--- THE RECORDS Enclosed Below ---

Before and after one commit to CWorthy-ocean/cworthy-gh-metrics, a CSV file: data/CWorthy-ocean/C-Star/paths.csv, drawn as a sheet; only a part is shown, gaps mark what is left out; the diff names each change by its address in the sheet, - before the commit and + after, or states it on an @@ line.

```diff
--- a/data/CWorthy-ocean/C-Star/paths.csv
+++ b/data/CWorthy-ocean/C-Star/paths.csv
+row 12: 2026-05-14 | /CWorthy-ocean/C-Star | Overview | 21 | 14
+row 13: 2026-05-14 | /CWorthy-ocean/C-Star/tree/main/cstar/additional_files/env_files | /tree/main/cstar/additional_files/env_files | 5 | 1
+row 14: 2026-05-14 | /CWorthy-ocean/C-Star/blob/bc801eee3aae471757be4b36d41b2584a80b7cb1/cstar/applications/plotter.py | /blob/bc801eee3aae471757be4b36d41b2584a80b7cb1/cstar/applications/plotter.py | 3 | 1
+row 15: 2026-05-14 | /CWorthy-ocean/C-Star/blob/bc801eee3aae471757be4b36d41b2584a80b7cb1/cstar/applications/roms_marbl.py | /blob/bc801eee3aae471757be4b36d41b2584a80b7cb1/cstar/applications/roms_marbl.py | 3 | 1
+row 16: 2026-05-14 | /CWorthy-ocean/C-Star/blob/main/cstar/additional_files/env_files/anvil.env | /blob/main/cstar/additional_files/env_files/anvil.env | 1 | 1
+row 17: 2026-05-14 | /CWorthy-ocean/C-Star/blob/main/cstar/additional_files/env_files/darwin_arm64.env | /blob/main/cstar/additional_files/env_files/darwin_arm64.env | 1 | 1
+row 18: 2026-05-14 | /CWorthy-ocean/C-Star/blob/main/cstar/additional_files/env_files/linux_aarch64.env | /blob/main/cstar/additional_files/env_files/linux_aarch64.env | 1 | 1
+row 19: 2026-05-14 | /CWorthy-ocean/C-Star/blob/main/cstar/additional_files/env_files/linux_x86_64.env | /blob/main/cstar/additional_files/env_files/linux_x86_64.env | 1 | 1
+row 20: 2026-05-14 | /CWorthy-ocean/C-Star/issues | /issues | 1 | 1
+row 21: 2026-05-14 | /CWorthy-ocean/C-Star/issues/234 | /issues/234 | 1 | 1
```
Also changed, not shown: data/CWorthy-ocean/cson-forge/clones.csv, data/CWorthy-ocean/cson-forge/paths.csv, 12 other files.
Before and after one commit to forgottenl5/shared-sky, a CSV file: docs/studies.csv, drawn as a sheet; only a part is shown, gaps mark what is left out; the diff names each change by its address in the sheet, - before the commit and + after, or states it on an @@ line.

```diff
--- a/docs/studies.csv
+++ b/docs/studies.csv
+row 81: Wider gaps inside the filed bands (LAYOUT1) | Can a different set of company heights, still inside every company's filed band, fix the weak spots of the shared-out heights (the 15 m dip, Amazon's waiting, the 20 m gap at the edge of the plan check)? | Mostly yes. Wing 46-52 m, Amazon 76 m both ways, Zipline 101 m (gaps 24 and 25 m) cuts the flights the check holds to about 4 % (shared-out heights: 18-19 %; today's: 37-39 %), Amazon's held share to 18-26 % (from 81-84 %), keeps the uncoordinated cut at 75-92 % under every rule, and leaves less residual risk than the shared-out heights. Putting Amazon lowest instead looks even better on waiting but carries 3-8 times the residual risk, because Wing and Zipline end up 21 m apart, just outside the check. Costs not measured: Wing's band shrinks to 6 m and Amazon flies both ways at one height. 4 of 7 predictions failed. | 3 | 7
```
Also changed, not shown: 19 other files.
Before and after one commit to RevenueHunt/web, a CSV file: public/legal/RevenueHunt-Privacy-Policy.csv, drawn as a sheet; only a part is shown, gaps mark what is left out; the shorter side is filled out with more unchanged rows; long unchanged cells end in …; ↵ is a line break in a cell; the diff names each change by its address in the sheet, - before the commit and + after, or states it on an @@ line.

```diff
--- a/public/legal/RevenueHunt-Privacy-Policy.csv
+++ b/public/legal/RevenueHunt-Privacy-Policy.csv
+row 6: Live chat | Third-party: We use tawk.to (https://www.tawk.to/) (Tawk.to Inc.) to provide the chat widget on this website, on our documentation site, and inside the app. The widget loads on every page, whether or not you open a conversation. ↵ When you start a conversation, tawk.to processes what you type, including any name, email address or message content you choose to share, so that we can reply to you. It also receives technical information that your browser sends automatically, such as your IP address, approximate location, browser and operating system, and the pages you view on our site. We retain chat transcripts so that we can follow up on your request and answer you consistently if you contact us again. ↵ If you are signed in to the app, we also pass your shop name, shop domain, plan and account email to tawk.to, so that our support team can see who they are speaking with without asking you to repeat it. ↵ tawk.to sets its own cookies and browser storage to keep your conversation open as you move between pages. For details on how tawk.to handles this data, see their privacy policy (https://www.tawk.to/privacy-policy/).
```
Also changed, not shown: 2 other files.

--- End of Enclosed THE RECORDS ---

▶ [PROBLEM TO WORK ON]: Give the entries again in full, with nothing changed.

▶ [FINISHED TASK]:
Before and after one commit to CWorthy-ocean/cworthy-gh-metrics, a CSV file: data/CWorthy-ocean/C-Star/paths.csv, drawn as a sheet; only a part is shown, gaps mark what is left out; the diff names each change by its address in the sheet, - before the commit and + after, or states it on an @@ line.

```diff
--- a/data/CWorthy-ocean/C-Star/paths.csv
+++ b/data/CWorthy-ocean/C-Star/paths.csv
+row 12: 2026-05-14 | /CWorthy-ocean/C-Star | Overview | 21 | 14
+row 13: 2026-05-14 | /CWorthy-ocean/C-Star/tree/main/cstar/additional_files/env_files | /tree/main/cstar/additional_files/env_files | 5 | 1
+row 14: 2026-05-14 | /CWorthy-ocean/C-Star/blob/bc801eee3aae471757be4b36d41b2584a80b7cb1/cstar/applications/plotter.py | /blob/bc801eee3aae471757be4b36d41b2584a80b7cb1/cstar/applications/plotter.py | 3 | 1
+row 15: 2026-05-14 | /CWorthy-ocean/C-Star/blob/bc801eee3aae471757be4b36d41b2584a80b7cb1/cstar/applications/roms_marbl.py | /blob/bc801eee3aae471757be4b36d41b2584a80b7cb1/cstar/applications/roms_marbl.py | 3 | 1
+row 16: 2026-05-14 | /CWorthy-ocean/C-Star/blob/main/cstar/additional_files/env_files/anvil.env | /blob/main/cstar/additional_files/env_files/anvil.env | 1 | 1
+row 17: 2026-05-14 | /CWorthy-ocean/C-Star/blob/main/cstar/additional_files/env_files/darwin_arm64.env | /blob/main/cstar/additional_files/env_files/darwin_arm64.env | 1 | 1
+row 18: 2026-05-14 | /CWorthy-ocean/C-Star/blob/main/cstar/additional_files/env_files/linux_aarch64.env | /blob/main/cstar/additional_files/env_files/linux_aarch64.env | 1 | 1
+row 19: 2026-05-14 | /CWorthy-ocean/C-Star/blob/main/cstar/additional_files/env_files/linux_x86_64.env | /blob/main/cstar/additional_files/env_files/linux_x86_64.env | 1 | 1
+row 20: 2026-05-14 | /CWorthy-ocean/C-Star/issues | /issues | 1 | 1
+row 21: 2026-05-14 | /CWorthy-ocean/C-Star/issues/234 | /issues/234 | 1 | 1
```
Also changed, not shown: data/CWorthy-ocean/cson-forge/clones.csv, data/CWorthy-ocean/cson-forge/paths.csv, 12 other files.
Before and after one commit to forgottenl5/shared-sky, a CSV file: docs/studies.csv, drawn as a sheet; only a part is shown, gaps mark what is left out; the diff names each change by its address in the sheet, - before the commit and + after, or states it on an @@ line.

```diff
--- a/docs/studies.csv
+++ b/docs/studies.csv
+row 81: Wider gaps inside the filed bands (LAYOUT1) | Can a different set of company heights, still inside every company's filed band, fix the weak spots of the shared-out heights (the 15 m dip, Amazon's waiting, the 20 m gap at the edge of the plan check)? | Mostly yes. Wing 46-52 m, Amazon 76 m both ways, Zipline 101 m (gaps 24 and 25 m) cuts the flights the check holds to about 4 % (shared-out heights: 18-19 %; today's: 37-39 %), Amazon's held share to 18-26 % (from 81-84 %), keeps the uncoordinated cut at 75-92 % under every rule, and leaves less residual risk than the shared-out heights. Putting Amazon lowest instead looks even better on waiting but carries 3-8 times the residual risk, because Wing and Zipline end up 21 m apart, just outside the check. Costs not measured: Wing's band shrinks to 6 m and Amazon flies both ways at one height. 4 of 7 predictions failed. | 3 | 7
```
Also changed, not shown: 19 other files.
Before and after one commit to RevenueHunt/web, a CSV file: public/legal/RevenueHunt-Privacy-Policy.csv, drawn as a sheet; only a part is shown, gaps mark what is left out; the shorter side is filled out with more unchanged rows; long unchanged cells end in …; ↵ is a line break in a cell; the diff names each change by its address in the sheet, - before the commit and + after, or states it on an @@ line.

```diff
--- a/public/legal/RevenueHunt-Privacy-Policy.csv
+++ b/public/legal/RevenueHunt-Privacy-Policy.csv
+row 6: Live chat | Third-party: We use tawk.to (https://www.tawk.to/) (Tawk.to Inc.) to provide the chat widget on this website, on our documentation site, and inside the app. The widget loads on every page, whether or not you open a conversation. ↵ When you start a conversation, tawk.to processes what you type, including any name, email address or message content you choose to share, so that we can reply to you. It also receives technical information that your browser sends automatically, such as your IP address, approximate location, browser and operating system, and the pages you view on our site. We retain chat transcripts so that we can follow up on your request and answer you consistently if you contact us again. ↵ If you are signed in to the app, we also pass your shop name, shop domain, plan and account email to tawk.to, so that our support team can see who they are speaking with without asking you to repeat it. ↵ tawk.to sets its own cookies and browser storage to keep your conversation open as you move between pages. For details on how tawk.to handles this data, see their privacy policy (https://www.tawk.to/privacy-policy/).
```
Also changed, not shown: 2 other files.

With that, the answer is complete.